Russel Rayl Windes, Sr.
In January of 1902, my father, Russel Rayl, was born.
Russel attended Southeast Oklahoma State, played
basketball and football, debated, and graduated with honors in 1923 with a
degree in history. Harry mainly sal out front at the furniture store, read the
Daily Oklahoman, and talked to passers-by and customers. Margaret took a needed
vacation from work

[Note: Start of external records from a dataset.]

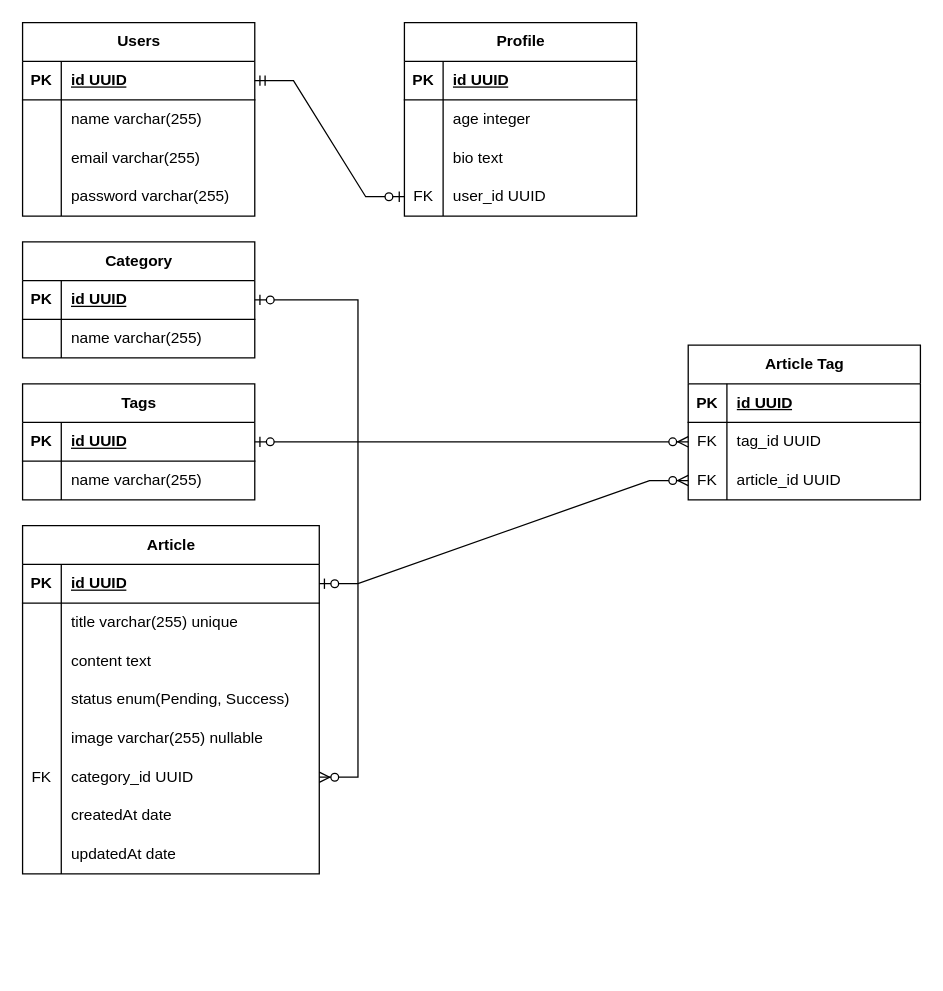
Before: ERD/articleapp Diagram.drawio in niba17/nestjs-API-article-management-app, a draw.io diagram. Source tidied: cells renumbered, new cells numbered last; positions are measured from the earlier drawing's top-left corner, leaving out a move shared by most shapes. Both pictures are drawn from the tidied source at 129%, with x=0, y=0 at pixel (22, 22).
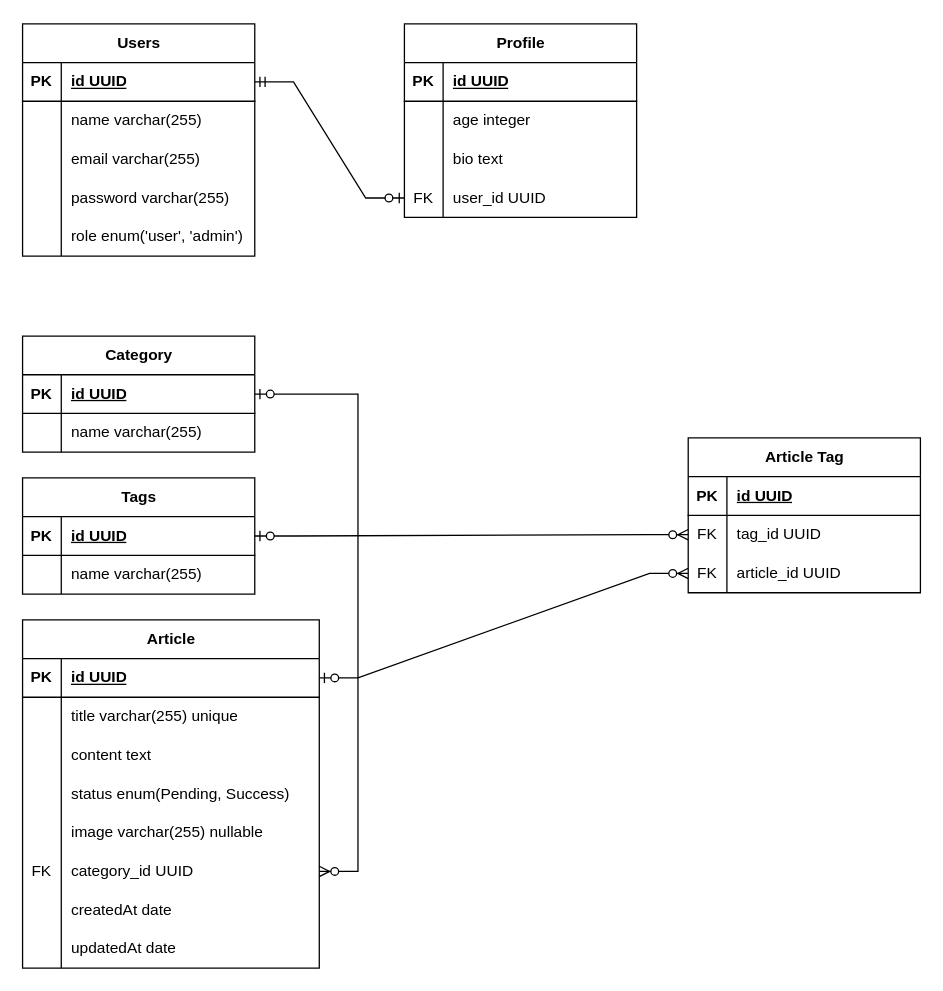
The same diagram, later.

Change to the diagram source:
```diff
@@
     <mxCell id="2" value="Users" style="shape=table;startSize=30;childLayout=tableLayout;rowLines=0;fontStyle=1;align=center;html=1;" parent="1" vertex="1">
-      <mxGeometry width="180" height="150" as="geometry" />
+      <mxGeometry y="1" width="180" height="180" as="geometry" />
     </mxCell>
@@
+    <mxCell id="81" style="shape=tableRow;horizontal=0;startSize=0;swimlaneHead=0;swimlaneBody=0;fillColor=none;top=0;left=0;right=0;bottom=0;" parent="2" vertex="1">
+      <mxGeometry y="150" width="180" height="30" as="geometry" />
+    </mxCell>
+    <mxCell id="82" style="shape=partialRectangle;fillColor=none;top=0;left=0;bottom=0;right=0;overflow=hidden;whiteSpace=wrap;html=1;" parent="81" vertex="1">
+      <mxGeometry width="30" height="30" as="geometry" />
+    </mxCell>
+    <mxCell id="83" value="role enum('user', 'admin')" style="shape=partialRectangle;fillColor=none;top=0;left=0;bottom=0;right=0;align=left;spacingLeft=6;overflow=hidden;whiteSpace=wrap;html=1;" parent="81" vertex="1">
+      <mxGeometry x="30" width="150" height="30" as="geometry" />
+    </mxCell>
     <mxCell id="15" value="Article" style="shape=table;startSize=30;childLayout=tableLayout;rowLines=0;fontStyle=1;align=center;html=1;" parent="1" vertex="1">
-      <mxGeometry y="390" width="230" height="270" as="geometry" />
+      <mxGeometry y="463" width="230" height="270" as="geometry" />
     </mxCell>
@@
     <mxCell id="40" value="Category" style="shape=table;startSize=30;childLayout=tableLayout;rowLines=0;fontStyle=1;align=center;html=1;" parent="1" vertex="1">
-      <mxGeometry y="170" width="180" height="90" as="geometry" />
+      <mxGeometry y="243" width="180" height="90" as="geometry" />
     </mxCell>
@@
     <mxCell id="47" value="Tags" style="shape=table;startSize=30;childLayout=tableLayout;rowLines=0;fontStyle=1;align=center;html=1;" parent="1" vertex="1">
-      <mxGeometry y="280" width="180" height="90" as="geometry" />
+      <mxGeometry y="353" width="180" height="90" as="geometry" />
     </mxCell>
@@
     <mxCell id="54" value="Profile" style="shape=table;startSize=30;childLayout=tableLayout;rowLines=0;fontStyle=1;align=center;html=1;" parent="1" vertex="1">
-      <mxGeometry x="296" width="180" height="150" as="geometry" />
+      <mxGeometry x="296" y="1" width="180" height="150" as="geometry" />
     </mxCell>
@@
     <mxCell id="69" value="Article Tag" style="shape=table;startSize=30;childLayout=tableLayout;rowLines=0;fontStyle=1;align=center;html=1;" parent="1" vertex="1">
-      <mxGeometry x="516" y="250" width="180" height="120" as="geometry" />
+      <mxGeometry x="516" y="322" width="180" height="120" as="geometry" />
     </mxCell>
```
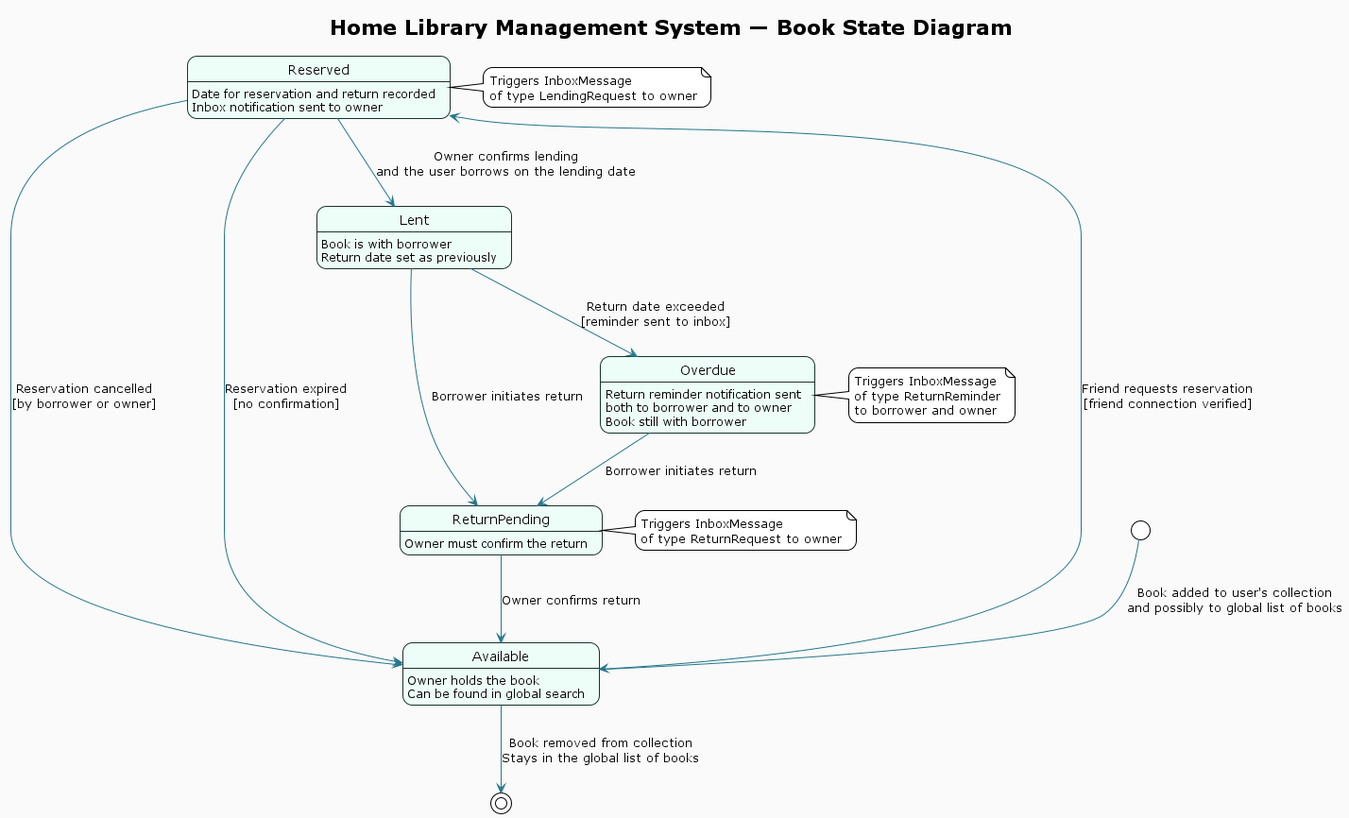
c0pson/026_DSA_4_COPEK keeps this PlantUML diagram as docs/diagrams/out/library_state_diagram_book.png. Above is the earlier version. Source of this version:
```plantuml
@startuml
!theme plain
skinparam BackgroundColor #fafafa
skinparam RoundCorner 20
skinparam state {
  BorderColor #16342c
  BackgroundColor #edfdf8
  ArrowColor #24768b
}

title Home Library Management System — Book State Diagram

[*] --> Available : Book added to user's collection\nand possibly to global list of books

Available : Owner holds the book
Available : Can be found in global search

Available --> Reserved : Friend requests reservation\n[friend connection verified]

Reserved : Date for reservation and return recorded
Reserved : Inbox notification sent to owner

note right of Reserved
  Triggers InboxMessage
  of type LendingRequest to owner
end note

Reserved --> Lent : Owner confirms lending\nand the user borrows on the lending date
Reserved --> Available : Reservation cancelled\n[by borrower or owner]
Reserved --> Available : Reservation expired\n[no confirmation]

Lent : Book is with borrower
Lent : Return date set as previously

Lent --> ReturnPending : Borrower initiates return
Lent --> Overdue : Return date exceeded\n[reminder sent to inbox]

ReturnPending : Owner must confirm the return

note right of ReturnPending
  Triggers InboxMessage
  of type ReturnRequest to owner
end note

ReturnPending --> Available : Owner confirms return

Overdue : Return reminder notification sent\nboth to borrower and to owner
Overdue : Book still with borrower

note right of Overdue
  Triggers InboxMessage
  of type ReturnReminder
  to borrower and owner
end note

Overdue --> ReturnPending : Borrower initiates return

Available --> [*] : Book removed from collection\nStays in the global list of books

@enduml
```
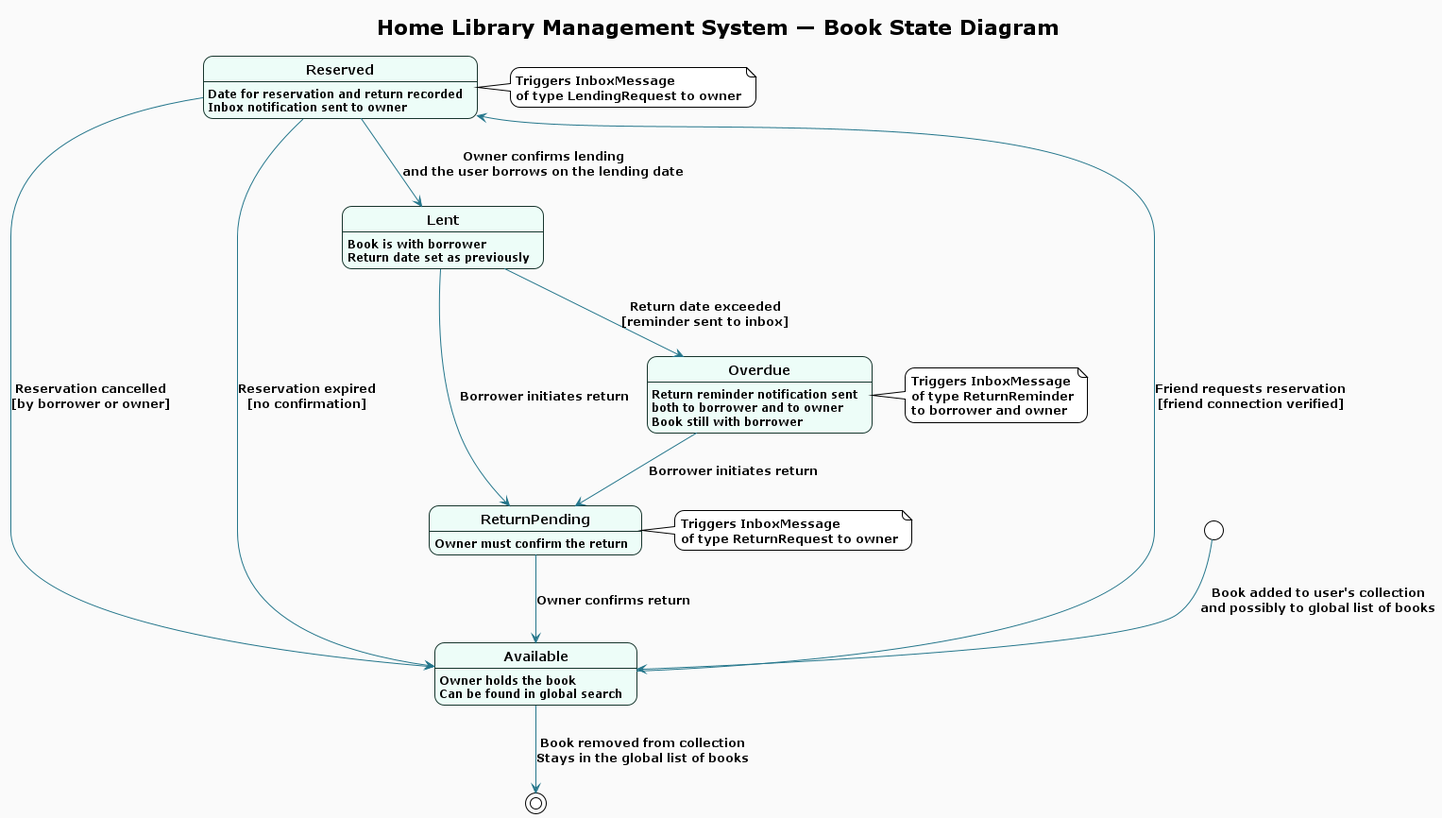
The same diagram one commit later.

The edit, as a diff of the source:
```diff
@@ -1,4 +1,5 @@
-@startuml
+@startuml state Diagram
+
 !theme plain
 skinparam BackgroundColor #fafafa
 skinparam RoundCorner 20
```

In Burneyville, Oklahoma, Principal and Coach Russel R. Windcs "kept good discipline," and won a lot of basketball games. He also found the girl he wanted to spend his life with. Bess Ruth Carter, a.k.a., "Fan" or "Fancy," or "Dolly." The two of them met at a "pie supper" in September, 1923, and were wed by a local minister in Marietta on January 5,1924, in the presence of only two witnesses. There was celebration in Burneyville at the Carter home, but the Windcs family in Durant were not to learn of their son's marriage until Easter recess that late March, Russel feared his mother's anger and disapproval at his marrying a girl "socially and financially beneath him." It took him three months to take the peasant girl from Burneyville to the grand Windes mansion in Durant. Such was the power of Margaret! From the moment Margaret and Harry met Bess, they were determined that their son would not for long be a teacher in Burneyville, Oklahoma. They let Russel teach the remainder of the year, fulfilling his contract, but after that, at their insistence, he abandoned his career in education and returned to Durant to become, first a cashier at C. W. Slaughter's First National Bank of Durant, and then, assistant manager of Staton's Department Store.

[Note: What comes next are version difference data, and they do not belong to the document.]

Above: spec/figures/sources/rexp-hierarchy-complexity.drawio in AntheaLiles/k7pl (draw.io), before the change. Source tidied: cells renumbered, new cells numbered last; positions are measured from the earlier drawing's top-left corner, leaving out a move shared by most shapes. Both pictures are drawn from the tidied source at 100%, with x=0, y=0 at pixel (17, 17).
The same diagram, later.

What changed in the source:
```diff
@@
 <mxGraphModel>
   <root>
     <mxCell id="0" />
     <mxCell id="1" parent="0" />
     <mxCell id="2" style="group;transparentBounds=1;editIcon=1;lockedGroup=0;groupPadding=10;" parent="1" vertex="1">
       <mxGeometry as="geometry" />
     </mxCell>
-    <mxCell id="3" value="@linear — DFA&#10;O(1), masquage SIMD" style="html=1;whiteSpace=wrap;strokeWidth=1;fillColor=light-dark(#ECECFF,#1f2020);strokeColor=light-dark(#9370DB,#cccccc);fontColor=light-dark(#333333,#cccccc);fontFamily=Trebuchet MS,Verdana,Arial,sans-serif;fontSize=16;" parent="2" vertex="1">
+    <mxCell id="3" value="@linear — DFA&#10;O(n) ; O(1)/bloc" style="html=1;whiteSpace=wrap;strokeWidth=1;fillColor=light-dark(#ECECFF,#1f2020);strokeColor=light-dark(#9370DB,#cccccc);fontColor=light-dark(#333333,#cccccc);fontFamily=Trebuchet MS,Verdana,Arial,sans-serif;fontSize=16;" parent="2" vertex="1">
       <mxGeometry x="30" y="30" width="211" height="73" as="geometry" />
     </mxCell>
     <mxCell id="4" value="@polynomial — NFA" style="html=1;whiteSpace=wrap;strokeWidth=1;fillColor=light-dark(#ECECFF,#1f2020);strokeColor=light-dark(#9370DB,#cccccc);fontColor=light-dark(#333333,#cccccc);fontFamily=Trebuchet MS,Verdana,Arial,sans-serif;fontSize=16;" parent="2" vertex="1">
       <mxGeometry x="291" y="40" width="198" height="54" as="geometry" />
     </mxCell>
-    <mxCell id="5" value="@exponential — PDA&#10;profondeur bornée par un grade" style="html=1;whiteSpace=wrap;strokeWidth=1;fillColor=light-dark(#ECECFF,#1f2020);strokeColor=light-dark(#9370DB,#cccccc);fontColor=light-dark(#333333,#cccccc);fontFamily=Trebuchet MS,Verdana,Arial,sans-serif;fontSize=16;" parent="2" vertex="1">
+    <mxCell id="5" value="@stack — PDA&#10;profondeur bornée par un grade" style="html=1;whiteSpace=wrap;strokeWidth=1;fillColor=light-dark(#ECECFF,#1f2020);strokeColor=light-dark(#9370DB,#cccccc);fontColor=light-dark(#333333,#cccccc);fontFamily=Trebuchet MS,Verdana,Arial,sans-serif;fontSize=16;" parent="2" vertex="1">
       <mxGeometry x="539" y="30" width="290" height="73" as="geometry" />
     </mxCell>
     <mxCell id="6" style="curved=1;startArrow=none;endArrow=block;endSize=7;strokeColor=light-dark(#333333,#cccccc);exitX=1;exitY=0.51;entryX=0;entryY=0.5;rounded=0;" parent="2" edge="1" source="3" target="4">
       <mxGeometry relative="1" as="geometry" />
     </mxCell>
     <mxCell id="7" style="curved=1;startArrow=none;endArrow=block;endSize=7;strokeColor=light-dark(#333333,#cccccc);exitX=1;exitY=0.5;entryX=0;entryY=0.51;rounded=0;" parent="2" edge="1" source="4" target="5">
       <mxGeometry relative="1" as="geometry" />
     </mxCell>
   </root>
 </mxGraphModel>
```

I suspect my father resented at one or more
levels of emotion my intensely close and romantic relationship with Bess, which
lasted but a few years and was broken as my younger sister, Patti, demanded more
and more of mother's attention. Russel's activities were simply never a part of
my soul and spirit, and he never seemed to be very serious about wedding me to
them. The Store interested me only as a social setting. His fishing and camping
trips, which I detested, only took me away from my friends, my books, and my
music. And his love for farm animals and gardening simply made me run to other
pastimes. 1 could be his debater, but I could never be his basketball and
football player. I could be his musician, but I could never be his store
partner. I could be his dreamer, but I could never be his gardener, or milk his
stupid cows, or catch fish. Thank God he was not interested in hunting. Violence
was not a part of his world. He cried once for hours when he quite accidentally
spilled some boiling water he was carrying on my sister Peggy's arm. And he
would never dream of spanking or hitting a child. He was always soft and gentle
with his family and friends. Russel and I were not alienated from each other in
my younger years, just not close.